With all eyes on the shenanigans surrounding Asashoryu in recent weeks, Hakuho’s elaborate wedding celebrations in various locations around the country, and a new nationality rule in sumo that essentially limits a stable to one foreign-born rikishi at a time (even if the rikishi does later change his nationality), few have really given any thought as to what might happen down in Osaka starting the end of next week.
Admittedly the possibility of Asashoryu, the winner of the January Hatsu Basho being pulled in for questioning by police over allegations of “less than gentlemanly conduct” with? Joe Public/a club barman/a member of his own staff (depends on the version) could derail coverage of the tourney proper, but for now, it’s on with the show — and the Osaka Prefectural Gymnasium is the facility putting on that show.
The Haru Basho is the second basho of the year and traditionally marks the coming of spring. As many fans will tell you, the Haru Basho can often produce surprises. Only men in the yokozuna rank have won the past six basho in Japan’s second city. However, earlier in the decade two ozeki — the now-retired Chiyotaikai and the still-active Kaio — did win earlier, as did Takatori in March 2000. This is where Osaka earned its reputation as a place for surprises, sine Takatori was maegashira 14 at the time. Even then, a closer look shows the former Futagoyama Beya man to have benefited significantly from the presence in his stable of three of the top rikishi in the sport at the time: Takanohana, Wakanohana and Tankanonami. These were therefore men he would never go against unless for a rare play-off on the final day, and thanks to his rank, he never even faced the serving ozeki during the basho.

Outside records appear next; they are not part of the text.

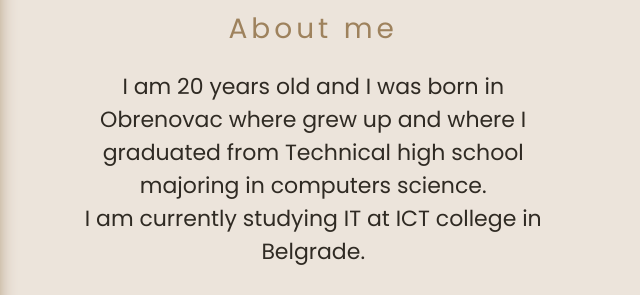
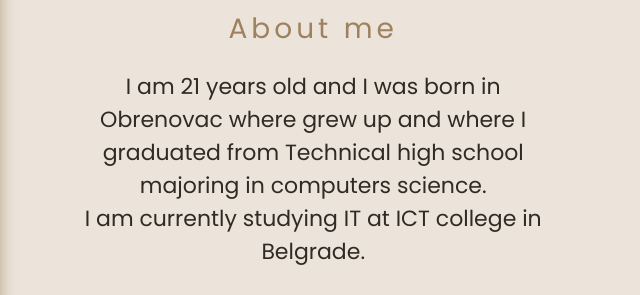
Before and after one commit to 1van4/altair, a plain HTML site: page author.html in a window 1280 px wide. Shown: the part 505-800 px from the top of the page, 570-1210 px from the left. Drawn offline with Linux system fonts and the light colour scheme.

Commit message:
Update author.html

```diff
--- a/author.html
+++ b/author.html
@@ -54,7 +54,7 @@
                 <h2>About me</h2>
 
                 <p>
-                    I am 20 years old and I was born in Obrenovac where grew up and where I graduated from Technical high school majoring in computers science.
+                    I am 21 years old and I was born in Obrenovac where grew up and where I graduated from Technical high school majoring in computers science.
                     <br />
                     I am currently studying IT at ICT college in Belgrade.
 
```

Barring that bolt from the Futagoyama blue then, and with one eye on the current banzuke, the only potential victors would appear to be Hakuho, Harumafuji, Kotooshu and — if on form — Baruto.
Many, this sumo writer included, do see Osaka 2010, as Hakuho’s to lose with the departure of his Mongolian counterpart at yokozuna. Another Mongolian, Harumafuji, does have a fair shot, of course, and has been known to give the yokozuna real trouble on occasion. Baruto as well could prove to be an obstacle, but the giant from Estonia might well be more focused on his own quest for ozeki promotion. He currently sits on a 21-9 record at sekiwake, following the last two tournaments, and a good 11-4 or better victory this time out will set talk of ozeki promotion on its course.
Meanwhile, the Sadogatake man, Kotooshu from Bulgaria, has put together a run of 11 basho without a makekoshi losing record, and has never had a losing record as an ozeki when he has finished the tournament.? His last — and only yusho to date — was almost two years ago but in recent months he has put on a few kilos and is looking more effective on the dohyo, especially when able to reach behind his foe and maneuver them into a throwing position. That said, he does tire in the second week so if he can pace himself might be one to give the yokozuna a run for his money.
A single rank lower at komusubi, Kisenosato might even find Osaka this year “doable” and it would be a fool who wrote off Kakuryu down at the head of the maegashira ranks — particularly after his 10-5 prize winning tourney in Osaka last year.
Finally, just to round out a look at the potential challengers away from the top ranks, down at maegashira 14 on the East side of the banzuke, in the same spot occupied by Takatoriki exactly 10 years ago, we find the Georgian rikishi Kokkai. Here’s a man for whom double digit records — winning and losing — have proven the norm in the Haru Basho in recent years, thus making him a dark horse if ever there were one!